Watkins was a connoisseur; he had bought his knowledge in the dearest school of experience.

“What are you going to do, Mr. Watkins?” my wife put in. “Tell him the truth?”

“There’s nothing else to do. I used up all my ambiguous terms over that daub he bought in the Piazza di Spagna–‘reminiscential’ of half a dozen worthless things, ‘suggestive,’ etc. I can’t work them over again.” Watkins was lugubrious.

“Tell him the truth as straight as you can; it’s the best medicine.” I was Uncle Ezra’s heir; naturally, I felt for the inheritance.

“Well,” my wife was invariably cheerful, “perhaps he has found something valuable; at least, one of them may be; isn’t it possible?”

Watkins looked at my wife indulgently.

“He’s been writing me about them for a month, suggesting that, as I was about to go on to Venice, he would like to have me see them; such treasures as I should find them. I have been waiting until he should get out. It isn’t a nice job, and your uncle–“

“There are three of them, Aunt Mary writes: Cousin Maud has bought one, with the advice of Uncle Ezra and Professor Augustus Painter, and Painter himself is the last one to succumb.”

“They have all gone mad,” Watkins murmured.

“Where did Maudie get the cash?” I asked.

“She had a special gift on coming of age, and she has been looking about for an opportunity for throwing it away”–my wife had never sympathized with my cousin, Maud Vantweekle. “She had better save it for her trousseau, if she goes on much more with that young professor. Aunt Mary should look after her.”

Watkins rose to go.

“Hold on a minute,” I said. “Just listen to this delicious epistle from Uncle Ezra.”

“‘… We have hoped that you would arrive in Venice before we break up our charming home here. Mary has written you that Professor Painter has joined us at the Palazzo Palladio, complementing our needs and completing our circle. He has an excellent influence for seriousness upon Maud; his fine, manly qualities have come out. Venice, after two years of Berlin, has opened his soul in a really remarkable manner. All the beauty lying loose around here has been a revelation to him–‘”

“Maud’s beauty,” my wife interpreted.

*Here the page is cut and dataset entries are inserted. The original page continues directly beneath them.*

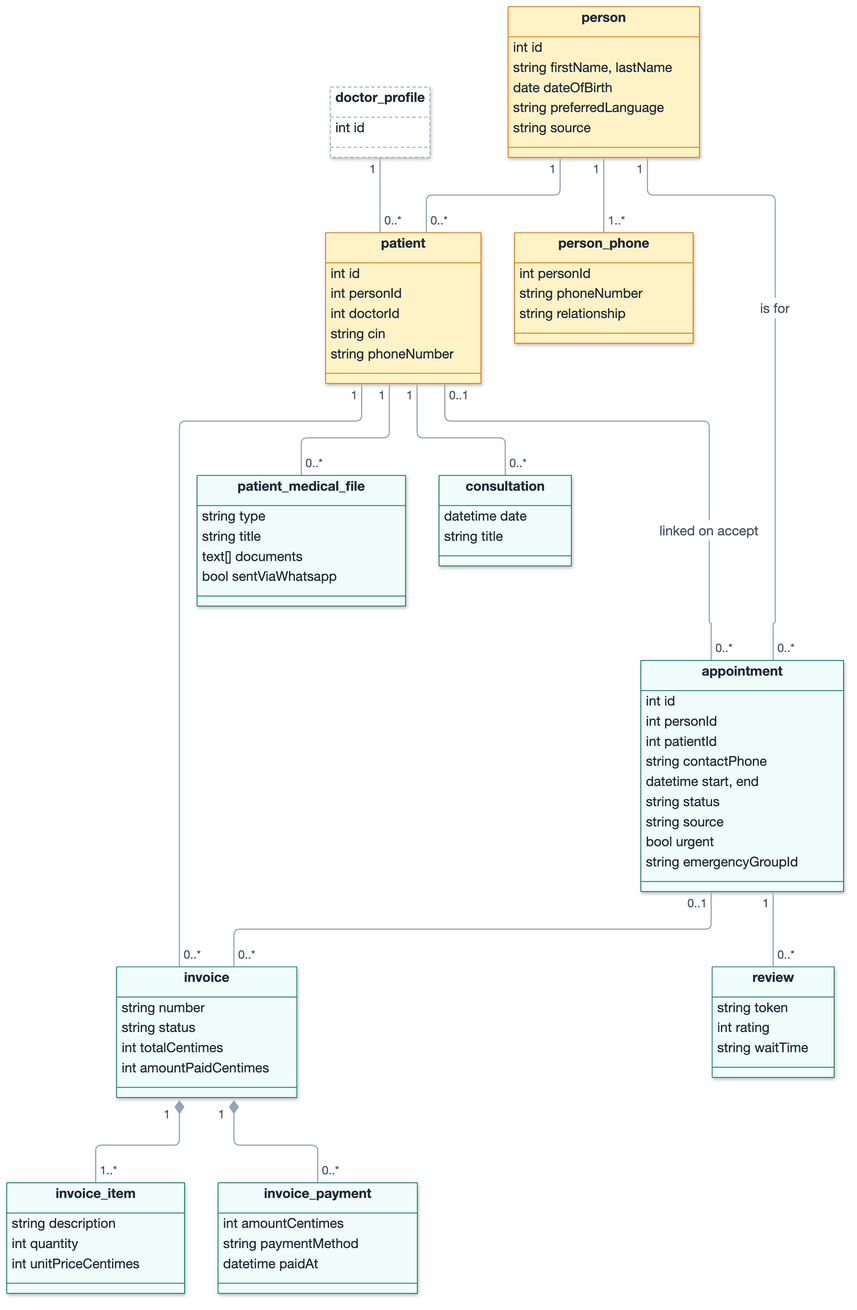
AtriOmar/riaya-report keeps this Mermaid diagram as images/diagrams/class_diagram_people_care.png. Above is the earlier version. Its source is kept beside it as images/diagrams/src/class_diagram_people_care.mmd.
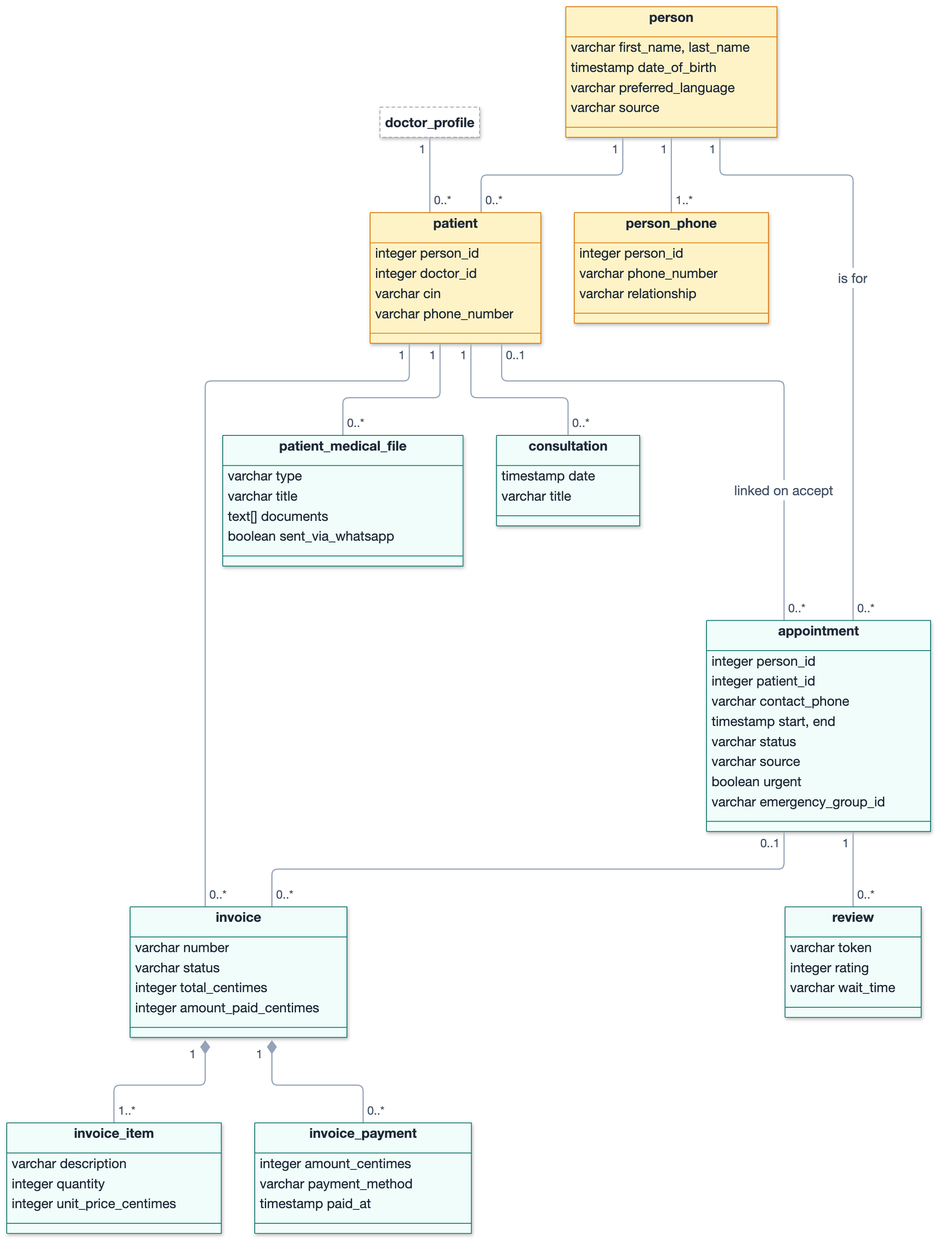
After the commit.

Diff of the diagram source:
```diff
@@ -1,69 +1,64 @@
 classDiagram
 direction TB
 
-class doctor_profile {
-  int id
-}
+class doctor_profile
 class person {
-  int id
-  string firstName, lastName
-  date dateOfBirth
-  string preferredLanguage
-  string source
+  varchar first_name, last_name
+  timestamp date_of_birth
+  varchar preferred_language
+  varchar source
 }
 class person_phone {
-  int personId
-  string phoneNumber
-  string relationship
+  integer person_id
+  varchar phone_number
+  varchar relationship
 }
 class patient {
-  int id
-  int personId
-  int doctorId
-  string cin
-  string phoneNumber
+  integer person_id
+  integer doctor_id
+  varchar cin
+  varchar phone_number
 }
 class appointment {
-  int id
-  int personId
-  int patientId
-  string contactPhone
-  datetime start, end
-  string status
-  string source
-  bool urgent
-  string emergencyGroupId
+  integer person_id
+  integer patient_id
+  varchar contact_phone
+  timestamp start, end
+  varchar status
+  varchar source
+  boolean urgent
+  varchar emergency_group_id
 }
 class review {
-  string token
-  int rating
-  string waitTime
+  varchar token
+  integer rating
+  varchar wait_time
 }
 class consultation {
-  datetime date
-  string title
+  timestamp date
+  varchar title
 }
 class patient_medical_file {
-  string type
-  string title
+  varchar type
+  varchar title
   text[] documents
-  bool sentViaWhatsapp
+  boolean sent_via_whatsapp
 }
 class invoice {
-  string number
-  string status
-  int totalCentimes
-  int amountPaidCentimes
+  varchar number
+  varchar status
+  integer total_centimes
+  integer amount_paid_centimes
 }
 class invoice_item {
-  string description
-  int quantity
-  int unitPriceCentimes
+  varchar description
+  integer quantity
+  integer unit_price_centimes
 }
 class invoice_payment {
-  int amountCentimes
-  string paymentMethod
-  datetime paidAt
+  integer amount_centimes
+  varchar payment_method
+  timestamp paid_at
 }
 
 person "1" -- "1..*" person_phone
@@ -78,7 +73,6 @@
 patient "1" -- "0..*" invoice
 invoice "1" *-- "1..*" invoice_item
 invoice "1" *-- "0..*" invoice_payment
-
 style doctor_profile fill:#FFFFFF,stroke:#94A3B8,stroke-dasharray:4 3
 style person fill:#FEF3C7,stroke:#D97706
 style person_phone fill:#FEF3C7,stroke:#D97706
```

“‘And our treasures you will enjoy so much–such dashes of color, such great slaps of light! I was the first to buy–they call it a Savoldo, but I think no third-rate man could be capable of so much–such reaching out after infinity. However, that makes little difference. I would not part with it, now that I have lived these weeks with so fine a thing. Maud won a prize in her Bonifazio, which she bought under my advice. Then Augustus secured the third one, a Bissola, and it has had the greatest influence upon him already; it has given him his education in art. He sits with it by the hour while he is at work, and its charm has gradually produced a revolution in his character. We had always found him too Germanic, and he had immured himself in that barbarous country for so long over his Semitic books that his nature was stunted on one side. His picture has opened a new world for him. Your Aunt Mary and I already see the difference in his character; he is gentler, less narrowly interested in the world. This precious bit of fine art has been worth its price many times, but I don’t think Augustus would part with it for any consideration now that he has lived with it and learned to know its power.'”